The Pointing Corpse

When the detective business was slow, the great Sherlock Holmes had spent the long, empty hours playing the violin. Sherman Holmes did the same, but with less soothing results. “Maybe I should take lessons,” he would think as he sawed back and forth across the strings. When things got really slow, Sherman switched on one of his police band radios.

After two boring days of drizzle and inactivity, the detective intercepted a call reporting a murder victim found in a car. Sherman happened to be driving his classic Bentley at the time and made a quick turn up High Canyon Road.

He arrived to find Gunther Wilson standing between his patrol car and a white sedan parked beside a panoramic view. The sergeant actually looked glad to see him. “I’m a little out of my depth on this one,” he said. “It’s a celebrity, Mervin Hightower. Shot at close range. I’m waiting for forensics and a tow truck. On top of being murdered, his car battery’s dead.”

The whole city knew Mervin Hightower, a newspaper columnist who specialized in scandalous exposes. Sherman walked around to the driver’s side. An arm extended out the partially open window, propped up on the glass edge. The hand was made into a fist, except for the index finger, which was straight and firm with rigor mortis.

“He appears to be pointing,” Sherman deduced. “How long has the fellow been dead?”

What do I look like, a clock?

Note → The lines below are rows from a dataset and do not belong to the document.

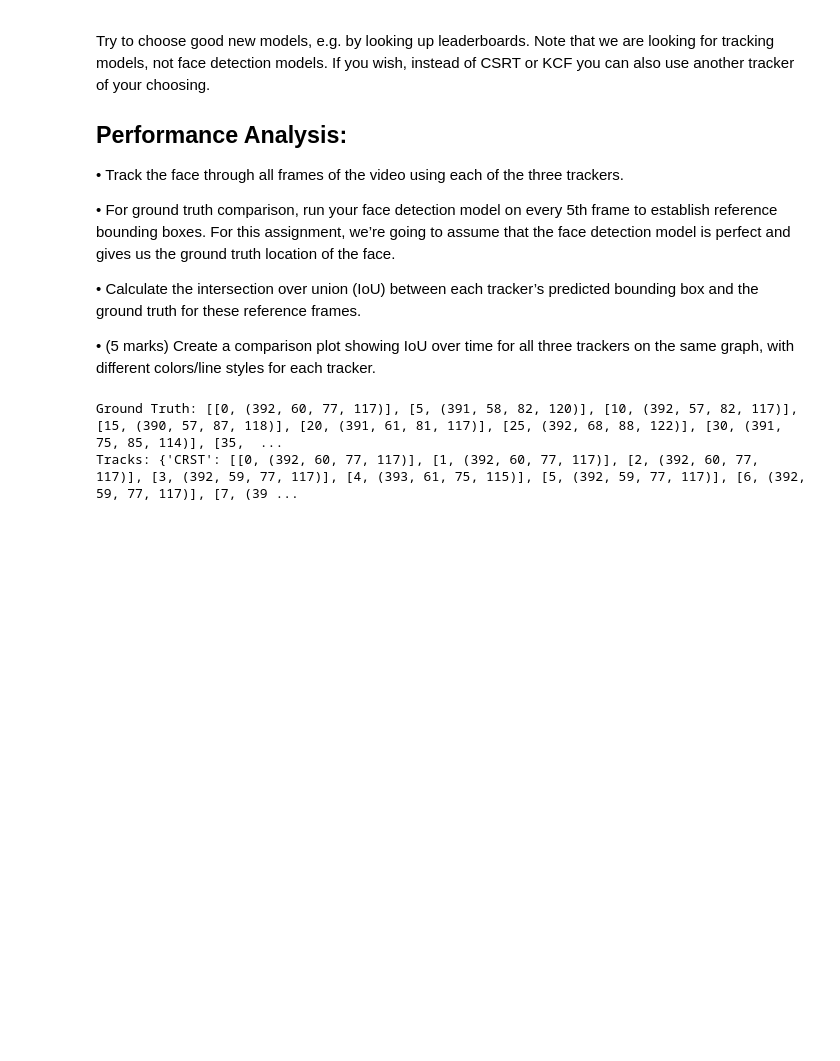
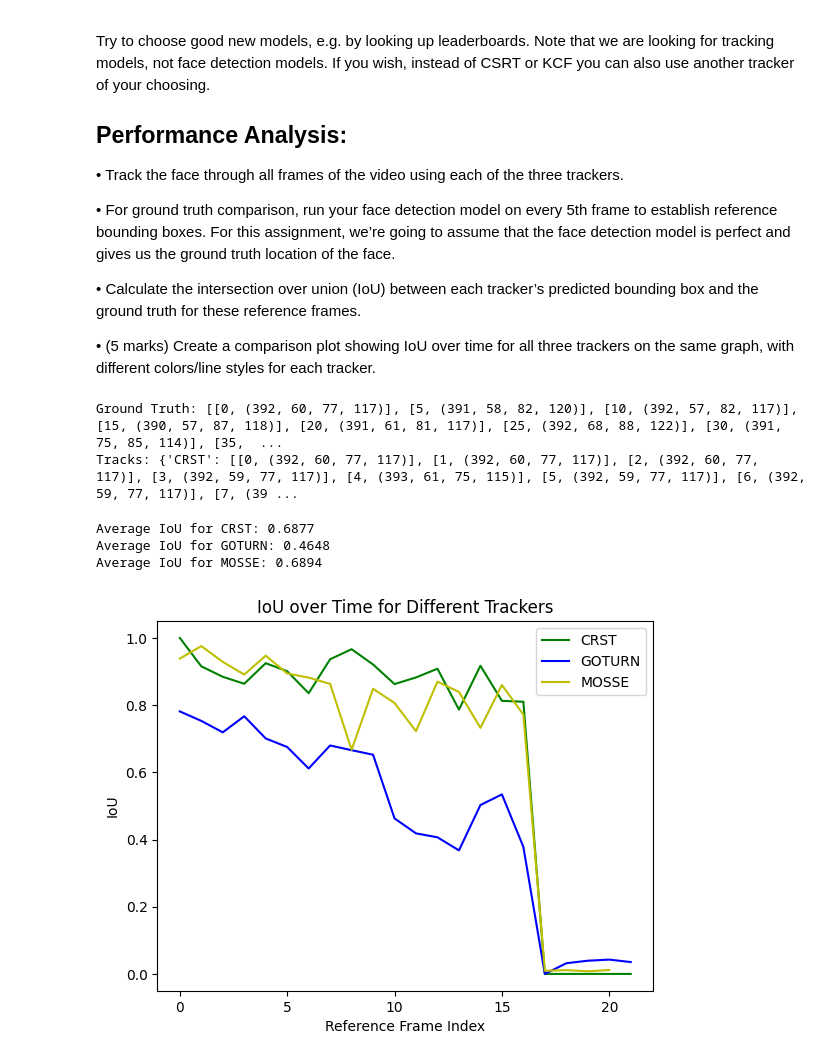
Before and after one commit to jrai51/Comp-Vision-CSC2503, a Jupyter notebook: hw1.ipynb, the cells around one changed output. Drawn from its saved outputs; the diff is of its cells as text; code cells hidden in the pictures; blank space fills up the shorter version.

Commit message:
updated tracking comparisons

```diff
--- a/hw1.ipynb
+++ b/hw1.ipynb
@@ -329,6 +329,60 @@ cv2.destroyAllWindows()
 
 print("Ground Truth:", gt)
 print("Tracks:", tracks)
+
+tracks['ground_truth'] = gt
+
+# save tracks dict as json
+import json
+with open("tracks.json", "w") as f:
+    json.dump(tracks, f)
 # %% [output]
 Ground Truth: [[0, (392, 60, 77, 117)], [5, (391, 58, 82, 120)], [10, (392, 57, 82, 117)], [15, (390, 57, 87, 118)], [20, (391, 61, 81, 117)], [25, (392, 68, 88, 122)], [30, (391, 75, 85, 114)], [35,  ...
 Tracks: {'CRST': [[0, (392, 60, 77, 117)], [1, (392, 60, 77, 117)], [2, (392, 60, 77, 117)], [3, (392, 59, 77, 117)], [4, (393, 61, 75, 115)], [5, (392, 59, 77, 117)], [6, (392, 59, 77, 117)], [7, (39 ...
+# %%
+# Calculate the intersection over union (IoU) between each tracker’s predicted bounding box and the ground truth for these reference frames.
+ious = {"CRST": [], "GOTURN": [], "MOSSE": []}
+def bb_intersection_over_union(boxA, boxB):
+    # boxes are stored as (x,y,w,h)
+    xA = max(boxA[0], boxB[0])
+    yA = max(boxA[1], boxB[1])
+    xB = min(boxA[0] + boxA[2], boxB[0] + boxB[2])
+    yB = min(boxA[1] + boxA[3], boxB[1] + boxB[3])
+    interArea = max(0, xB - xA) * max(0, yB - yA)
+    boxAArea = boxA[2] * boxA[3]
+    boxBArea = boxB[2] * boxB[3]
+    iou = interArea / float(boxAArea + boxBArea - interArea)
+    return iou
+
+for method in ["CRST", "GOTURN", "MOSSE"]:
+    for gt_frame, gt_box in gt:
+        # find the corresponding box in tracks
+        pred_boxes = [box for frame, box in tracks[method] if frame == gt_frame]
+        if len(pred_boxes) > 0:
+            pred_box = pred_boxes[0]
+            iou = bb_intersection_over_union(gt_box, pred_box)
+            ious[method].append(iou)
+    if len(ious[method]) > 0:
+        avg_iou = sum(ious[method]) / len(ious[method])
+    else:
+        avg_iou = 0
+    print(f"Average IoU for {method}: {avg_iou:.4f}")
+
+# Create a comparison plot showing IoU over time for all three trackers on the same graph, with different colors/line styles for each tracker.
+import matplotlib.pyplot as plt
+for method, color in zip(["CRST", "GOTURN", "MOSSE"], ['g', 'b', 'y']):
+    plt.plot(range(len(ious[method])), ious[method], label=method, color=color)
+
+plt.xlabel("Reference Frame Index")
+plt.ylabel("IoU")
+plt.title("IoU over Time for Different Trackers")
+plt.legend()
+plt.savefig("iou_comparison.png")# save plot as png
+
+
+plt.show()
+# %% [output]
+Average IoU for CRST: 0.6877
+Average IoU for GOTURN: 0.4648
+Average IoU for MOSSE: 0.6894
+[figure, added]
```
Also changed, not shown: 2 other files.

The forensics boys will narrow it down. I saw the car and stopped to see if he needed help, which he doesn’t. I recognized him, even with the blood.”

Sherman looked in to see the columnist’s familiar face contorted and frozen in agony. “I presume the man survived for a minute after the attack. What do you think he was pointing at, old bean? Something that could identify his killer?” Sherman lined up his eyes along the extended arm. “What story was he working on?”

Wilson pulled a newspaper from his back pocket. “Here. In today’s column, he says he’s going to expose some embezzlement from the City Charity Board.”

“There are only three people on the Charity Board,” Sherman said, checking the column for their names. “Marilyn Lake, Arthur Curtis, and Tony Pine.” Then he examined the view: a glistening lake, a neon sign for Curtis Furniture and a majestic grove of evergreens. “Zounds!”

“Zounds is right. If Mervin was trying to point out his killer, he did a lousy job.”

“Not necessarily.” Sherman was thinking. “I think he did just fine.”

WHO KILLED MERVIN HIGHTOWER?

HOW DID SHERMAN KNOW?

Sergeant Wilson scratched his head. “There’s no way you can know what he was pointing at.”

“Oh, yes, there is,” Sherman said. “His battery’s dead.”

“So what?”

“So, a dead battery probably means his lights were on.” Sherman checked the dashboard and saw that he was right. “Let’s say Mervin had a rendezvous here last night with someone from the Charity Board, perhaps to get information for his story. That person realized Mervin was getting too close to the truth and killed him. But before dying, Mervin saw something…”

“Yeah, yeah,” Wilson growled. “And he pointed to it. But which of the three things was he pointing at?”

“It was night, remember? The lake and trees would have been invisible in the dark, especially with all the cloud cover we’ve had lately. The one visible thing would have been that glowing neon sign. That’s what Mervin meant. The killer was Arthur Curtis.”